### WORK TO BE COMPLETED
All lines in the material below that contain "approval" should be located and copied.

*** Begin section ***

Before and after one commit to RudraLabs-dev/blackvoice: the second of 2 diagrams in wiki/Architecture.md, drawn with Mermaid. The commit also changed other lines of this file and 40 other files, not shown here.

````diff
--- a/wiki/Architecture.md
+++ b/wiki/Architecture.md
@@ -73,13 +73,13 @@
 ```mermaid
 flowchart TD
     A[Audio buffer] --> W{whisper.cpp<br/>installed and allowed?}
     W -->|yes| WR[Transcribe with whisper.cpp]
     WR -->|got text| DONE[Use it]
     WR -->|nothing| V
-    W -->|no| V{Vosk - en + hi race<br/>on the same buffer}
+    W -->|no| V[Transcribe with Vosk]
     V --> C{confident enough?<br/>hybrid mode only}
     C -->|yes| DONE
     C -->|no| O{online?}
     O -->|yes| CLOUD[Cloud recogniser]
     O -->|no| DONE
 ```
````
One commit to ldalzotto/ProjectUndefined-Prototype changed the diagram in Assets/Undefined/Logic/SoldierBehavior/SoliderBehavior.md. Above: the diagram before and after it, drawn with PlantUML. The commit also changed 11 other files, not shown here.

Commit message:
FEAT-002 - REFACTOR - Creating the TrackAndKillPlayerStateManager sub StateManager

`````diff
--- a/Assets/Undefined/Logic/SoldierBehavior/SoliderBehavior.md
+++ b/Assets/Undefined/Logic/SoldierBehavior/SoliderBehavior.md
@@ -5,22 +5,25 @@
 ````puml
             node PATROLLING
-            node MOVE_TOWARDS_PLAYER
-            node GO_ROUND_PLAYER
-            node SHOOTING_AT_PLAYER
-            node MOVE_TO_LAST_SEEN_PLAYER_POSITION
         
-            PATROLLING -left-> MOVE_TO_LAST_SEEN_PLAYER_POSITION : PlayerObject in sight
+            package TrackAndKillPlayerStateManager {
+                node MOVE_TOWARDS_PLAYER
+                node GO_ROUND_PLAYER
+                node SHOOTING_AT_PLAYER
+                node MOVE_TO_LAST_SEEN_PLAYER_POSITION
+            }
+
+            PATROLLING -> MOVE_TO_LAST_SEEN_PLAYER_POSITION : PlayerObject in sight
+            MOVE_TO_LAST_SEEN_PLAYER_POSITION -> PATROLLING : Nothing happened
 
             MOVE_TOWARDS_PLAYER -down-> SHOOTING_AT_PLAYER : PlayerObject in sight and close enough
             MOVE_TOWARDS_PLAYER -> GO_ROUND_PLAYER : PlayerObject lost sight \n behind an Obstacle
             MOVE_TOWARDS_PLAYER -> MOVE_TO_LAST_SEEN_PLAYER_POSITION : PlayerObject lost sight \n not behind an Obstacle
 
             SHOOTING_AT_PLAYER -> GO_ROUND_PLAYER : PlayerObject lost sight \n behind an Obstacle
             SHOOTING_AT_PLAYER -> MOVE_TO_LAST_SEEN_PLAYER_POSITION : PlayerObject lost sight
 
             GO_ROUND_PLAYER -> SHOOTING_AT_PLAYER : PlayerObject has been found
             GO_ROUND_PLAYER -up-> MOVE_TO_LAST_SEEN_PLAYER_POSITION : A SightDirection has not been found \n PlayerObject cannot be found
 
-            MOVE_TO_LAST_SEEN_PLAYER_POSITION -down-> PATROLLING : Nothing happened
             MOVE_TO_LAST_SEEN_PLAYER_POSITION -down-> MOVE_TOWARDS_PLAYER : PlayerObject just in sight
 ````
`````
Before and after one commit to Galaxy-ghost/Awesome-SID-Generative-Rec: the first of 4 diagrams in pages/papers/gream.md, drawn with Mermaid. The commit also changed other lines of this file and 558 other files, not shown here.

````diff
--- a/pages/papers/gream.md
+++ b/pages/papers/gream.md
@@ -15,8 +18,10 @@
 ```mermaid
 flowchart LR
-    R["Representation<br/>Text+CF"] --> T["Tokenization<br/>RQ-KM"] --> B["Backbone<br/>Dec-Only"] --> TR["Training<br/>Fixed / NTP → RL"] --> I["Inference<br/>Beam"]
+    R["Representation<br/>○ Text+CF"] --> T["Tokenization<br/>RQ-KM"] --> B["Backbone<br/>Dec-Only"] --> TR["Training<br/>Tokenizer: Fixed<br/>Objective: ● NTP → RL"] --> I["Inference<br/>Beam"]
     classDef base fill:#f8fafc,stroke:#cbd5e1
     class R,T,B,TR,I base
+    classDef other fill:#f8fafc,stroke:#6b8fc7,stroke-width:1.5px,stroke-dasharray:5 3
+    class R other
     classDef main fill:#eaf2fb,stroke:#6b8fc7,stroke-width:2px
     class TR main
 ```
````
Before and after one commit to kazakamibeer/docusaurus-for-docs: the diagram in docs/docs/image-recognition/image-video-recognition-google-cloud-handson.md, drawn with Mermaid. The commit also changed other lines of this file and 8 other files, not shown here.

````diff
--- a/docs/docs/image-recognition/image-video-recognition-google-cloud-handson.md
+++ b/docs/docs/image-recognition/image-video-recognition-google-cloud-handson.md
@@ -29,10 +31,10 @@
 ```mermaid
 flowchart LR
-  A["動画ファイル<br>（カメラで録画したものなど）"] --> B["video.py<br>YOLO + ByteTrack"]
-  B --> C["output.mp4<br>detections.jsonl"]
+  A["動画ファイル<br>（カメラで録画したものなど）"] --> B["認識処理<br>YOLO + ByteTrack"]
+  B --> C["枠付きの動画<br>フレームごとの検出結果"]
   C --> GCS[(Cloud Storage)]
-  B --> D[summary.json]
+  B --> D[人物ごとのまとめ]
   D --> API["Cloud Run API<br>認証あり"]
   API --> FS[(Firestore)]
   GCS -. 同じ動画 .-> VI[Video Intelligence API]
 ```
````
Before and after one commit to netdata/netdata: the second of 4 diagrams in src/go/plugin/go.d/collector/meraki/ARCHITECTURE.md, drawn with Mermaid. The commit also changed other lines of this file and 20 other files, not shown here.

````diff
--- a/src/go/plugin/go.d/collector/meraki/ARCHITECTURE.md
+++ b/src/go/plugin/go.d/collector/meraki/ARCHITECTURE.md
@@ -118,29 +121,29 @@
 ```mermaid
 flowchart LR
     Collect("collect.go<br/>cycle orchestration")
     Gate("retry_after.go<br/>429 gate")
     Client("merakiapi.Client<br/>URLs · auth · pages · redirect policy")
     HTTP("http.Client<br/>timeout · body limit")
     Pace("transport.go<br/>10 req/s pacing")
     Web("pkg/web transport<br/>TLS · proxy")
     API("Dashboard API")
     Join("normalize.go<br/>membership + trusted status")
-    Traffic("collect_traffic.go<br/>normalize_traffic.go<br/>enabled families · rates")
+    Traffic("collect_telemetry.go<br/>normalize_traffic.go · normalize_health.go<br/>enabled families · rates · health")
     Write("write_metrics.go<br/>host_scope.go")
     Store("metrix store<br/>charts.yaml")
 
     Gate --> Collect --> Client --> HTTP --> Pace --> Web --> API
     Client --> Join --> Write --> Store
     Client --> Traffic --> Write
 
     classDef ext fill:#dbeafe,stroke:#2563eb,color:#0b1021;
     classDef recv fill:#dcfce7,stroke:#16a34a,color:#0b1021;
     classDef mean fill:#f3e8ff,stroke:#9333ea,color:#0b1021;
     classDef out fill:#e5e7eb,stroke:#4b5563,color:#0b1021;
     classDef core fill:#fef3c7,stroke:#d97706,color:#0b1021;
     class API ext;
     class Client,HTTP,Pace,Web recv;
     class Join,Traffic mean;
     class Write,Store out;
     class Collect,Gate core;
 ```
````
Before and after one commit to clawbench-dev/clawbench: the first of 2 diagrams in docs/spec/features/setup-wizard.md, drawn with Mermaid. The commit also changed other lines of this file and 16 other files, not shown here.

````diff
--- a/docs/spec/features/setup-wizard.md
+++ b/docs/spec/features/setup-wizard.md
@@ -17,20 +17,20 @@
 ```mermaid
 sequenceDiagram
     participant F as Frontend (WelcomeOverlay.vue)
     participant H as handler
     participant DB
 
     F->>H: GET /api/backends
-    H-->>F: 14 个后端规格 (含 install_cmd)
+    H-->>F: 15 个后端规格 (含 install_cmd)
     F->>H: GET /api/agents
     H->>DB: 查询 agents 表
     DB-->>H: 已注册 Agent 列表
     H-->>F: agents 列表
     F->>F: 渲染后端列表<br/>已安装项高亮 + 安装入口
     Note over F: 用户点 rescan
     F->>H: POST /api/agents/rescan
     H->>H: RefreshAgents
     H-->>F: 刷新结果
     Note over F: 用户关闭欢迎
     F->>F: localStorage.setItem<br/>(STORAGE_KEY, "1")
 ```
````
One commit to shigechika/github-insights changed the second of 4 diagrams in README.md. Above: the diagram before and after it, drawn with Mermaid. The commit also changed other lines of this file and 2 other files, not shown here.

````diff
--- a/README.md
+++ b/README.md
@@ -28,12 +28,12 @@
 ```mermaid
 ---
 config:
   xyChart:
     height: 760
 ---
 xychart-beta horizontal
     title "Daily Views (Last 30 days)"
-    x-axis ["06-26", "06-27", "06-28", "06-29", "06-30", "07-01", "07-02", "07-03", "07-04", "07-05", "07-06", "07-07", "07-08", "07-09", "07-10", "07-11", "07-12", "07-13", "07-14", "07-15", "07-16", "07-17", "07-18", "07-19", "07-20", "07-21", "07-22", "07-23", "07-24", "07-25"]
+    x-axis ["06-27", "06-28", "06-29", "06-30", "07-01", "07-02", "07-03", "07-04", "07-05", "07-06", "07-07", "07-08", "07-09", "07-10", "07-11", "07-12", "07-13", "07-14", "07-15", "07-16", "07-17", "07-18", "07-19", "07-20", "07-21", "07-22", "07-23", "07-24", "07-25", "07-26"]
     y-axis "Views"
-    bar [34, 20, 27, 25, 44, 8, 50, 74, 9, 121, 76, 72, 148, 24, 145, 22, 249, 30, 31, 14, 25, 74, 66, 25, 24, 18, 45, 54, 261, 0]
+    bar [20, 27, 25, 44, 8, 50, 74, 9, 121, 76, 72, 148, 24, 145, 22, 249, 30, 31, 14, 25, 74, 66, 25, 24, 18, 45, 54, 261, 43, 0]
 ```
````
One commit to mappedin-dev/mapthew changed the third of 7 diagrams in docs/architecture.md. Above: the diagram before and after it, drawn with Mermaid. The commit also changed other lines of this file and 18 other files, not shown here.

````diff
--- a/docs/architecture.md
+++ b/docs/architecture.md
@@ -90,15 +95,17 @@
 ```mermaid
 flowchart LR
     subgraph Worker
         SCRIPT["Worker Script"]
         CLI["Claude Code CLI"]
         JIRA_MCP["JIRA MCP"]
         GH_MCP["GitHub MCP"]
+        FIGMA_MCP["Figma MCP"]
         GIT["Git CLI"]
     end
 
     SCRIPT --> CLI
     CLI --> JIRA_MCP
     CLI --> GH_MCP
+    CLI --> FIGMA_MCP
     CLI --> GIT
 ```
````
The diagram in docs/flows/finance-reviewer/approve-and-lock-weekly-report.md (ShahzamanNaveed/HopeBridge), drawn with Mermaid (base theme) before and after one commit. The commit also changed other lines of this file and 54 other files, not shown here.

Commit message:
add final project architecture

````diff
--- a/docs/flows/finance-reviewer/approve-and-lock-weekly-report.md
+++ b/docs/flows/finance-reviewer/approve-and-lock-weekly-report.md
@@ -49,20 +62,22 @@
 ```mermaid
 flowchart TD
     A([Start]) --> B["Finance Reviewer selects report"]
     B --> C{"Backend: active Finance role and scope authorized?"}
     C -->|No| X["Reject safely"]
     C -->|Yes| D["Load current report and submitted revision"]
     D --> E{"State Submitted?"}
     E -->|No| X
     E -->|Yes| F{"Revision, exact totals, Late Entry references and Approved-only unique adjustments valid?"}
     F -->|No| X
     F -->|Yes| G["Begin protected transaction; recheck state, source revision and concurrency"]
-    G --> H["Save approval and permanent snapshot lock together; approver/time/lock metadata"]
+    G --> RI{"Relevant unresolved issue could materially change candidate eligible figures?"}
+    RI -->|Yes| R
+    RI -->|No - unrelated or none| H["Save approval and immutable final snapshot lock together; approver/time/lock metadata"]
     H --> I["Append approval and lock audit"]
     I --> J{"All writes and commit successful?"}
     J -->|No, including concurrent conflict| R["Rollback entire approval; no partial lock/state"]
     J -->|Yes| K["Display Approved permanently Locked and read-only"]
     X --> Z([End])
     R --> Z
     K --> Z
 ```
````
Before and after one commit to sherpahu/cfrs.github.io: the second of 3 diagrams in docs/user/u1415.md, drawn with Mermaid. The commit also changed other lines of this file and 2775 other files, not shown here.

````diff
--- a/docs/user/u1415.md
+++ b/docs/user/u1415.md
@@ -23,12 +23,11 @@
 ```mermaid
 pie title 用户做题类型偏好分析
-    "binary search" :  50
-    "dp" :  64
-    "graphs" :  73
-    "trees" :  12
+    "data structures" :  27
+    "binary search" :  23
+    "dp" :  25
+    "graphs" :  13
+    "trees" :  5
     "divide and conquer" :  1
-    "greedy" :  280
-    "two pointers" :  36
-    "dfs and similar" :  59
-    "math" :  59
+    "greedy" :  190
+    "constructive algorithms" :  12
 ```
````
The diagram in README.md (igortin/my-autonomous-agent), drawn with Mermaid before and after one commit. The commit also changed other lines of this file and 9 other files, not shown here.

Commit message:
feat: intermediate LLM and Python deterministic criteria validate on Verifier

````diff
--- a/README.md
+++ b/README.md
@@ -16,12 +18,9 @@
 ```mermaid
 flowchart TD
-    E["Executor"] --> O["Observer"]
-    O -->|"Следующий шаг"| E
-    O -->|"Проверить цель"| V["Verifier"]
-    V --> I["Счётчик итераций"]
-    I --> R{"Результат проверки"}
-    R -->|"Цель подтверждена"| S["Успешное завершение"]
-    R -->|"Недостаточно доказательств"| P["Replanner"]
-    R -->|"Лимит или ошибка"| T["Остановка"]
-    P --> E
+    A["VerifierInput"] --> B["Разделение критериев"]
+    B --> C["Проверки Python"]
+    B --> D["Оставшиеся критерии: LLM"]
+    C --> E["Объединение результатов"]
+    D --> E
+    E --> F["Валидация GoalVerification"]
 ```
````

*** End section ***

### RESPONSE TO THIS TASK
-    G --> H["Save approval and permanent snapshot lock together; approver/time/lock metadata"]
+    RI -->|No - unrelated or none| H["Save approval and immutable final snapshot lock together; approver/time/lock metadata"]
     H --> I["Append approval and lock audit"]
     J -->|No, including concurrent conflict| R["Rollback entire approval; no partial lock/state"]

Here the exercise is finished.